"The mere presence of an arbitration clause is no defence to an action on the contract. An award following on the arbitration clause may be an answer to a claim, and it will be an answer where it deals with the claim. Ayscough [v Sheed, Thomson & Co Ltd [1923] 39 TLR 206]'s case is an authority for that. But where, as in this case, the award does not deal with the claim but merely with the jurisdiction of the arbitrator, it is no answer."

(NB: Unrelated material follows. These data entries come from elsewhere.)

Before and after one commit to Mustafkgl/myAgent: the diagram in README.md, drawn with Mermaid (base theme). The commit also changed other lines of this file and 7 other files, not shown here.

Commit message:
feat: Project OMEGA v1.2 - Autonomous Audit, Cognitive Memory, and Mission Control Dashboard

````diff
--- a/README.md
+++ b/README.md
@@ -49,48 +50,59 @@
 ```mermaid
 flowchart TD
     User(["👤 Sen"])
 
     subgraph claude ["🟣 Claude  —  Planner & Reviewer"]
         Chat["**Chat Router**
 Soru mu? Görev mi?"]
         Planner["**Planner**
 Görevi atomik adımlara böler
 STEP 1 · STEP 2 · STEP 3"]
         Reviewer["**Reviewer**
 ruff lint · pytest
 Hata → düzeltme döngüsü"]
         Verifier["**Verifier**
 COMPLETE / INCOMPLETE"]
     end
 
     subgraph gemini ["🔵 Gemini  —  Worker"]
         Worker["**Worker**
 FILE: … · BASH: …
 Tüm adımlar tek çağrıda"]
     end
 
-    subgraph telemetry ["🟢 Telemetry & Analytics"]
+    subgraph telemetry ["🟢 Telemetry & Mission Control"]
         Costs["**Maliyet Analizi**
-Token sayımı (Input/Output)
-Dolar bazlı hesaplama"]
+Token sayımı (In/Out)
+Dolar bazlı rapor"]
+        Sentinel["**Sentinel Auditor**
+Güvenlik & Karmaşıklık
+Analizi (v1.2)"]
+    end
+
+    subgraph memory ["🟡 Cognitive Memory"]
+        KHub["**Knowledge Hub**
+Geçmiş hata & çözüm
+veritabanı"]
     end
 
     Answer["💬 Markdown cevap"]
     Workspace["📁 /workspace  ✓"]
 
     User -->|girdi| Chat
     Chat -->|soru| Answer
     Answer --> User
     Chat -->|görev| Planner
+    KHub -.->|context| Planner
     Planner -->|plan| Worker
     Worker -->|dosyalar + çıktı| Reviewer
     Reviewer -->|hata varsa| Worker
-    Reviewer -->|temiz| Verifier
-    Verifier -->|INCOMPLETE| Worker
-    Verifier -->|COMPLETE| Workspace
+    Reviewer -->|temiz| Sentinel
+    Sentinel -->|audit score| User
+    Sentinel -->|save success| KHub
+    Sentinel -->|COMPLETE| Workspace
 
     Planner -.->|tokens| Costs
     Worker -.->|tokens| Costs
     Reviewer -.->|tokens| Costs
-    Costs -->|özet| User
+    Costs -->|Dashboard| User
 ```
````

22. It should be pointed out that, in Tak Ming, the position was not similar to the present case; a judge in the Hong Kong courts declined to grant interest on a sum found by a brother judge to be payable to the claimants by the defendant because he felt that he had no jurisdiction to do so. The application for interest should have been made to the original judge; but that did not prevent the original judge from correcting his original judgment by adding a provision for interest under the slip rule. The second judge's conclusion that he did not have jurisdiction did not determine the merits of the claim for interest; it also did not determine that the courts had no jurisdiction to award interest. Nevertheless, Mr Amey's broad proposition is supported by passages in Spencer, Bower & Handley: Res Judicata, fourth edition, at paragraph 2.15; Phipson on Evidence, at paragraph 43.06; and Halsbury's Laws, volume 12, paragraph 1175. I have no hesitation in accepting it.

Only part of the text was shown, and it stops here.